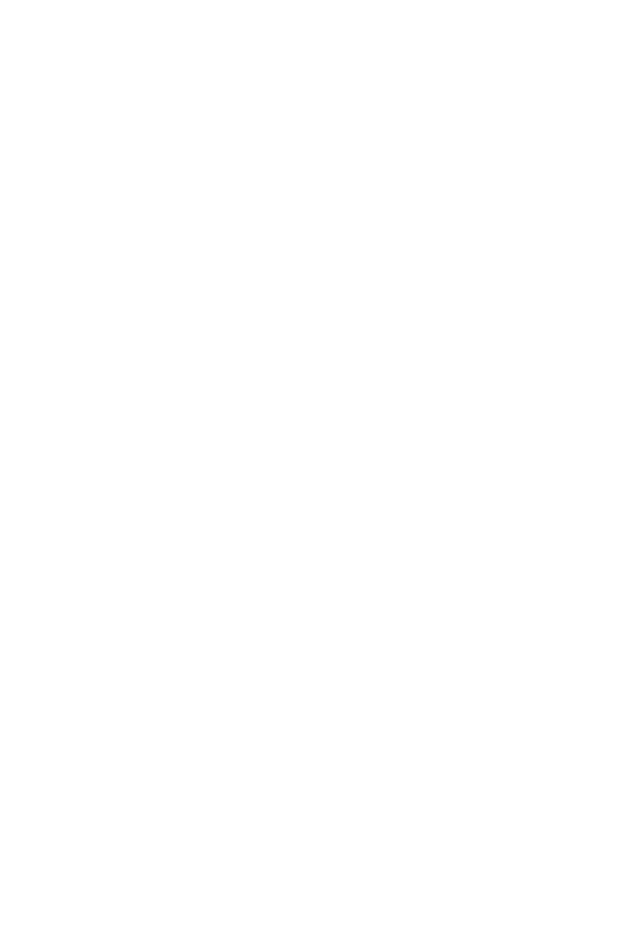
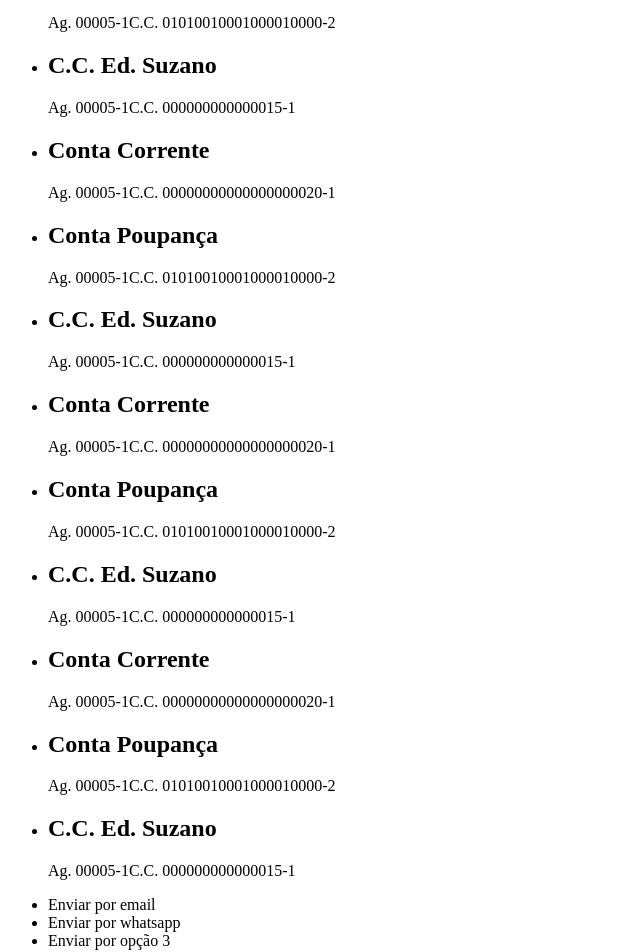
Before and after one commit to savio591/dualbank, a React app: page / in a window 1280 px wide. Shown: the part 1680-2632 px from the top of the page, without its empty margins (0-640 px from the left). Before the commit the page ends 1512 px from the top, so only its background shows below. Built offline with nearby package versions, Linux system fonts and the light colour scheme.

Commit message:
#9 - Dropdowns

```diff
--- /dev/null
+++ b/src/components/Dropdown.tsx
@@ -0,0 +1,108 @@
+interface DropdownProps {
+  type: "options" | "accounts";
+}
+
+export function Dropdown({ type }: DropdownProps) {
+  if (type === "options") {
+    return (
+      <ul>
+        <li>Enviar por email</li>
+        <li>Enviar por whatsapp</li>
+        <li>Enviar por opção 3</li>
+      </ul>
+    );
+  }
+
+  if (type === "accounts") {
+    return (
+      <ul>
+        <li>
+          <h2>Conta Corrente</h2>
+          <div>
+            <span>Ag. 00005-1</span>
+            <span>C.C. 00000000000000000020-1</span>
+          </div>
+        </li>
+        <li>
+          <h2>Conta Poupança</h2>
+          <div>
+            <span>Ag. 00005-1</span>
+            <span>C.C. 01010010001000010000-2</span>
+          </div>
+        </li>
+        <li>
+          <h2>C.C. Ed. Suzano</h2>
+          <div>
+            <span>Ag. 00005-1</span>
+            <span>C.C. 000000000000015-1</span>
+          </div>
+        </li>
+        <li>
+          <h2>Conta Corrente</h2>
+          <div>
+            <span>Ag. 00005-1</span>
+            <span>C.C. 00000000000000000020-1</span>
+          </div>
+        </li>
+        <li>
+          <h2>Conta Poupança</h2>
+          <div>
+            <span>Ag. 00005-1</span>
+            <span>C.C. 01010010001000010000-2</span>
+          </div>
+        </li>
+        <li>
+          <h2>C.C. Ed. Suzano</h2>
+          <div>
+            <span>Ag. 00005-1</span>
+            <span>C.C. 000000000000015-1</span>
+          </div>
+        </li>
+        <li>
+          <h2>Conta Corrente</h2>
+          <div>
+            <span>Ag. 00005-1</span>
+            <span>C.C. 00000000000000000020-1</span>
+          </div>
+        </li>
+        <li>
+          <h2>Conta Poupança</h2>
+          <div>
+            <span>Ag. 00005-1</span>
+            <span>C.C. 01010010001000010000-2</span>
+          </div>
+        </li>
+        <li>
+          <h2>C.C. Ed. Suzano</h2>
+          <div>
+            <span>Ag. 00005-1</span>
+            <span>C.C. 000000000000015-1</span>
+          </div>
+        </li>
+        <li>
+          <h2>Conta Corrente</h2>
+          <div>
+            <span>Ag. 00005-1</span>
+            <span>C.C. 00000000000000000020-1</span>
+          </div>
+        </li>
+        <li>
+          <h2>Conta Poupança</h2>
+          <div>
+            <span>Ag. 00005-1</span>
+            <span>C.C. 01010010001000010000-2</span>
+          </div>
+        </li>
+        <li>
+          <h2>C.C. Ed. Suzano</h2>
+          <div>
+            <span>Ag. 00005-1</span>
+            <span>C.C. 000000000000015-1</span>
+          </div>
+        </li>
+      </ul>
+    );
+  }
+
+  return <div></div>;
+}
--- a/src/pages/dashboard.tsx
+++ b/src/pages/dashboard.tsx
@@ -1,6 +1,8 @@
 import { CashByTags } from "../components/CashByTags";
 import { DashboardContainer } from "../components/DashboardContainer";
+import { Dropdown } from "../components/Dropdown";
 import { Header } from "../components/Header";
+import Popup from "../components/Popup";
 import { Sidebar } from "../components/Sidebar";
 
 export function Dashboard() {
@@ -10,6 +12,9 @@
       <CashByTags />
       <Sidebar />
       <DashboardContainer />
+      <Popup />
+      <Dropdown type="accounts" />
+      <Dropdown type="options" />
     </>
   );
 }
```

● ● ● ●

Only lines with the word "type" are needed. Copy them from the preceding records.

+  type: "options" | "accounts";
+export function Dropdown({ type }: DropdownProps) {
+  if (type === "options") {
+  if (type === "accounts") {
+      <Dropdown type="accounts" />
+      <Dropdown type="options" />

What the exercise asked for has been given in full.